(Data entries)
######
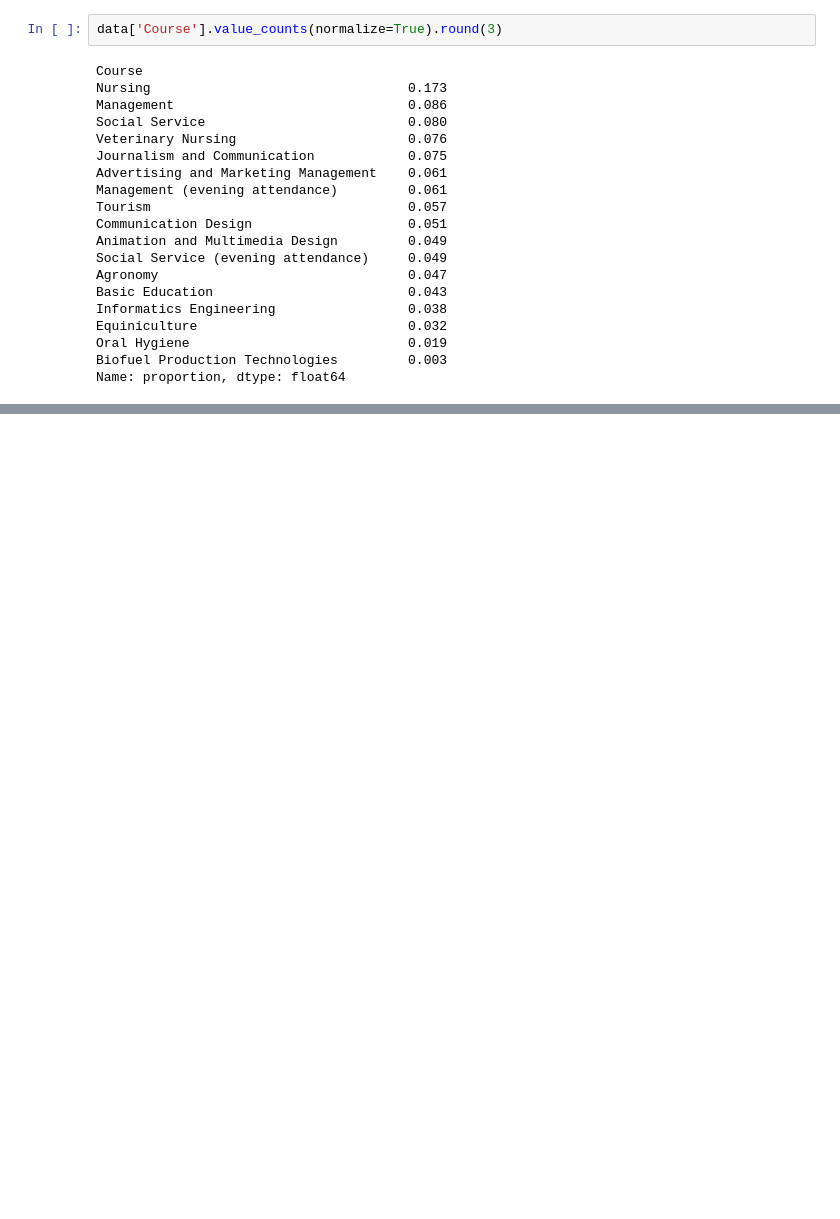
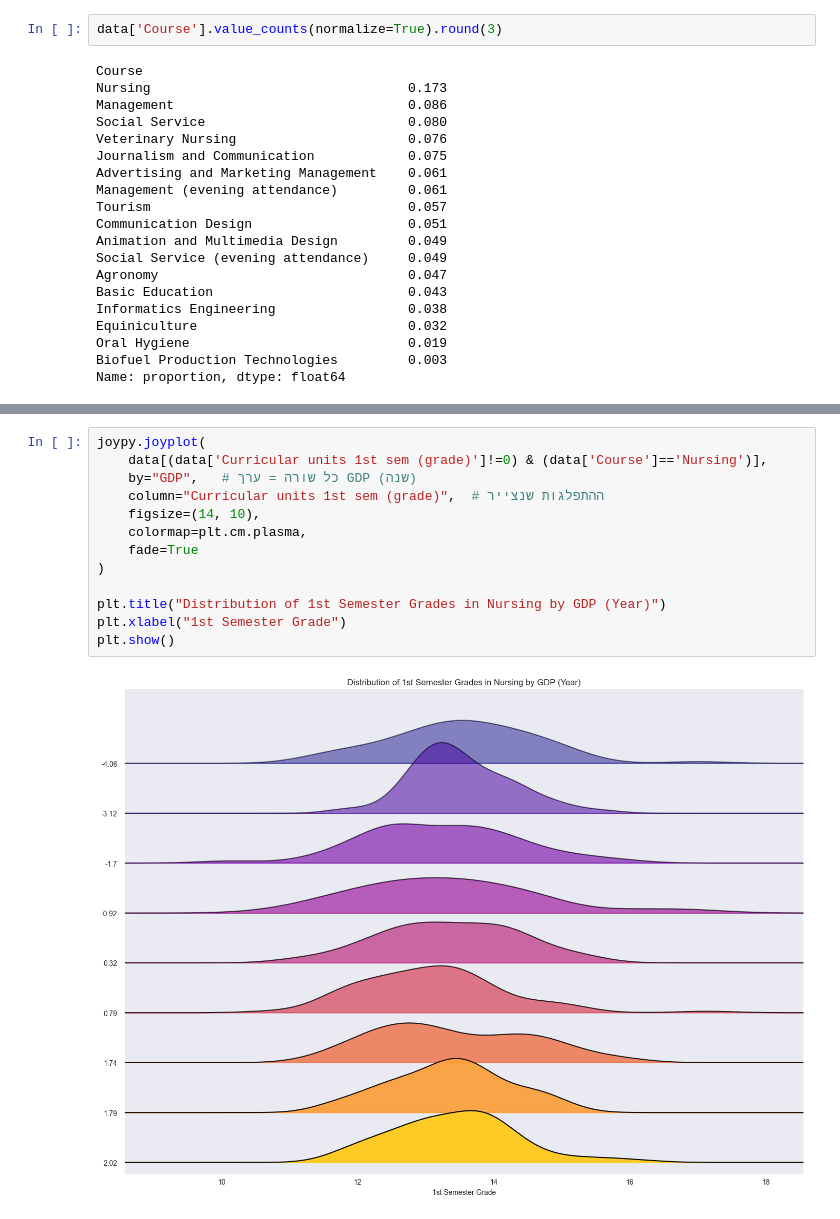
Before and after one commit to tamirlitbak/students_dropout_prediction, a Jupyter notebook: univariate_analysis.ipynb, the cells around one changed output, grey strips where cells are left out. Drawn from its saved outputs; the diff is of its cells as text; blank space fills up the shorter version.

```diff
--- a/univariate_analysis.ipynb
+++ b/univariate_analysis.ipynb
@@ -100,0 +249,15 @@ Name: proportion, dtype: float64
+# %%
+joypy.joyplot(
+    data[(data['Curricular units 1st sem (grade)']!=0) & (data['Course']=='Nursing')],
+    by="GDP",   # כל שורה = ערך GDP (שנה)
+    column="Curricular units 1st sem (grade)",  # ההתפלגות שנצייר
+    figsize=(14, 10),
+    colormap=plt.cm.plasma,
+    fade=True
+)
+
+plt.title("Distribution of 1st Semester Grades in Nursing by GDP (Year)")
+plt.xlabel("1st Semester Grade")
+plt.show()
+# %% [output]
+[figure, added]
```
Also changed, not shown: parts of 29 cells of this notebook, 9 other files.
######
All lines above that contain the word "ipynb" are to be copied.

Before and after one commit to tamirlitbak/students_dropout_prediction, a Jupyter notebook: univariate_analysis.ipynb, the cells around one changed output, grey strips where cells are left out. Drawn from its saved outputs; the diff is of its cells as text; blank space fills up the shorter version.
--- a/univariate_analysis.ipynb
+++ b/univariate_analysis.ipynb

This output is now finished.